There may be no other canine malady that seems to inspire as much misinformation as canine mange." Internet searches often return pages that blame it on lice (wrong) as often as mites (right). Ask an older person about it and he may tell you to use a dangerous and ineffective treatment such as dousing the poor dog in used motor oil (a great way to sicken or even kill the dog). But the condition isn't a mystery
Steroids are perhaps one of the most ubiquitous medications in the veterinary world. They can be used for a host of problems ranging from inflammation and allergies to autoimmune disease. While they are incredibly useful and diverse medications, steroids are not without significant side effects. It is important to know why they are used and how they can best be used. It is also critical to realize the possible negative effects and interactions that can occur. Steroids are not benign.
Activity can affect sleep time for dogs. Working dogs sleep less than inactive dogs. Inactive dogs also may have unusual sleep/wake cycles. This might be because many dogs are home alone during the daytime, and thus, they sleep. When owners come home, the dog becomes active. This daytime inactivity can lead to wakefulness at night, when the rest of the house is asleep. It's a good idea to leave interesting toys for your dogs when you are gone for the day. Daily exercise for at least 15-30 minutes also promotes healthy sleep patterns...in everyone!
It is not abnormal for your dog to drool sometimes. Pavlov showed in his famous bell experiments that anticipating a meal can make a dog salivate. Fear can also cause dogs to drool, as you will see in a storm-phobic dog. Drooling is a form of heat control for dogs called evaporative cooling. So, the answer is yes! Drooling can be normal and in response to the dog's emotions or environment.
Dogs are usually active, enthusiastic household members, and as a result, they are prone to injuries. These can range from muscle strains to broken bones to systemic infections. When your dog is limping it's time to consult with a veterinarian. They may have you rest your dog and monitor at home for 24 - 48 hours depending on the severity of the problem. If the limp doesn't improve or worsens, they will likely have you come in for an appointment.
It's that time of year again. Runny noses and sneezes abound for us humans, as new plants bloom in the fall. But did you know that your dog can suffer a runny nose too? Dog runny noses are more correctly called nasal discharge. It can run the gamut from clear and watery to thick and purulent. The appearance and frequency of nasal discharge in dogs can tell you much about the underlying cause.
If the symptoms your dog exhibits are straining to urinate, frequent, small accidents or repeated, small puddles when going outdoors, a likely cause is a lower urinary tract issue such as a bladder infection, bladder stones, or cystitis (bladder inflammation). Diagnostics will include a urine sample, urine culture, and possibly xrays of the bladder. Some breeds such as Schnauzers are more prone to certain lower urinary tract issues like bladder stones.

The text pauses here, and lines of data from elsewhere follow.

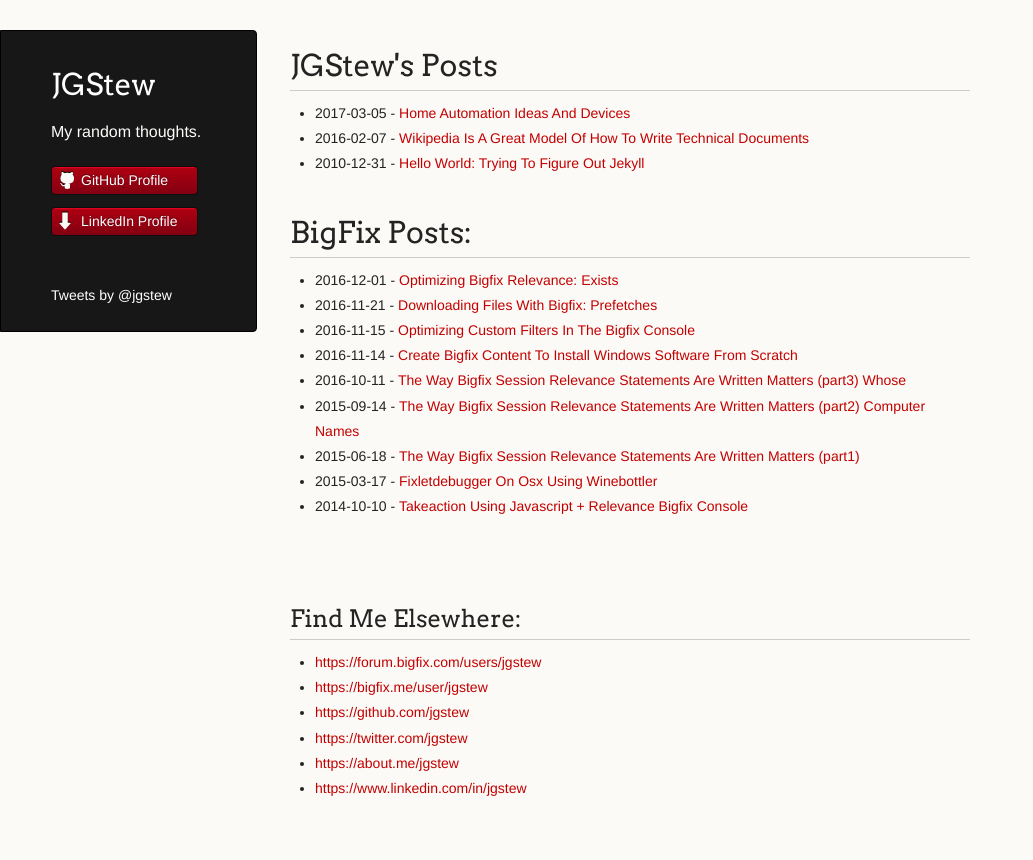
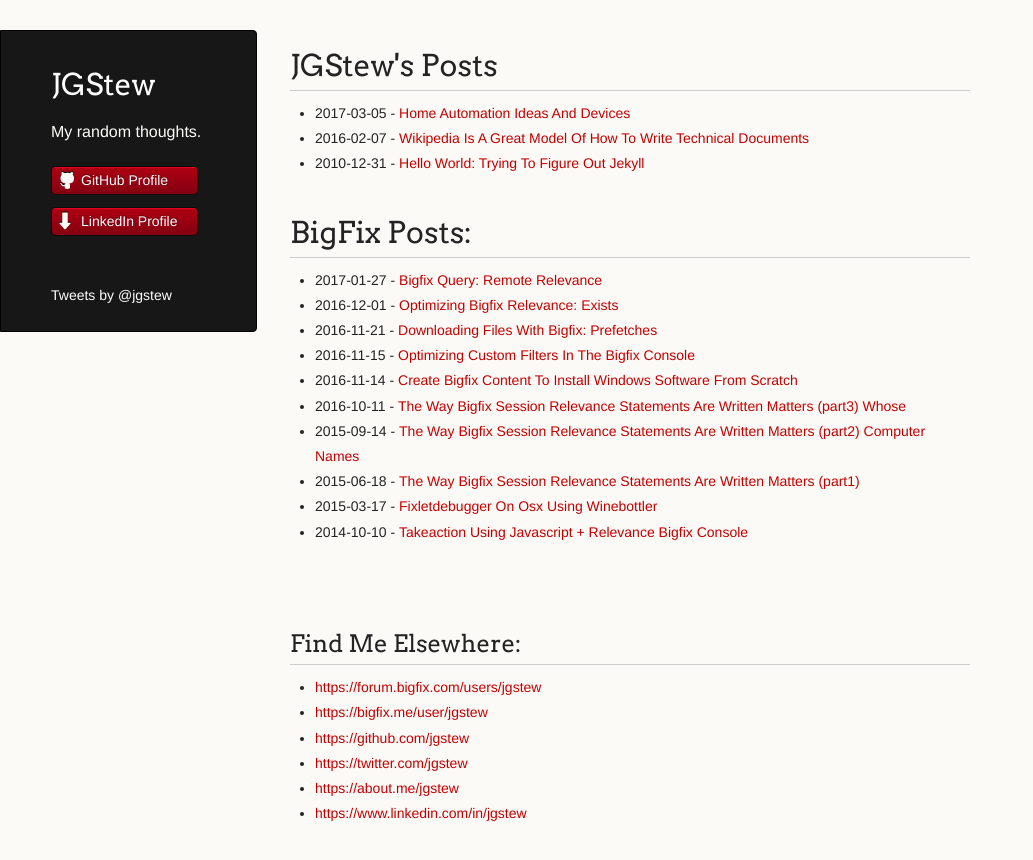
Before and after one commit to jgstew/jgstew.github.io, a Jekyll site: the page built from index.html, in a window 1280 px wide. Shown: the top 860 px of the page, without its empty margins (0-1033 px from the left). Built offline with Jekyll 4.4.1, drawn with Linux system fonts in a browser that asks for light colours; comment, search, counter and statistics services are not loaded.

Commit message:
Update 2017-01-27-BigFix-Query:-Remote-Relevance.md

```diff
--- a/_posts/2017-01-27-BigFix-Query:-Remote-Relevance.md
+++ b/_posts/2017-01-27-BigFix-Query:-Remote-Relevance.md
@@ -1,8 +1,4 @@
----
-published: false
----
-
-# Work In Progress
+# BigFix Query Info
 
 BigFix query allows you to do dynamic remote relevance queries.
 
```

There are few things as frightening as watching your dog have a seizure. Yet dog seizure disorders are surprisingly common. A seizure is defined as uncontrolled electrical activity in the brain. Seizures can run the gamut from very minor, focal seizures (a twitching of the face or a leg) to major convulsions in which a dog loses consciousness, may vocalize loudly, has uncontrolled muscle movements, and loses bowel and/or bladder control.
where the left and right sides of the mouth are mismatched. That upper canine should be right behind the bottom canine. Instead, the bottom canine is crashing into a top incisor. The rest of her top incisors are actually hitting the bottom of her mouth! This pup will need major dental work.üüOuch! This molar has suffered significant gingival (gum) recession and exposed the roots. Immediate extraction is warranted.
Symptoms of panosteitis can look like other conditions, so a thorough evaluation is needed. Other diseases that can mimic panosteitis include tick-borne illnesses (Lyme disease, Rocky Mountain spotted fever), polyarthropathy (inflamed joints), sprains, and fractures.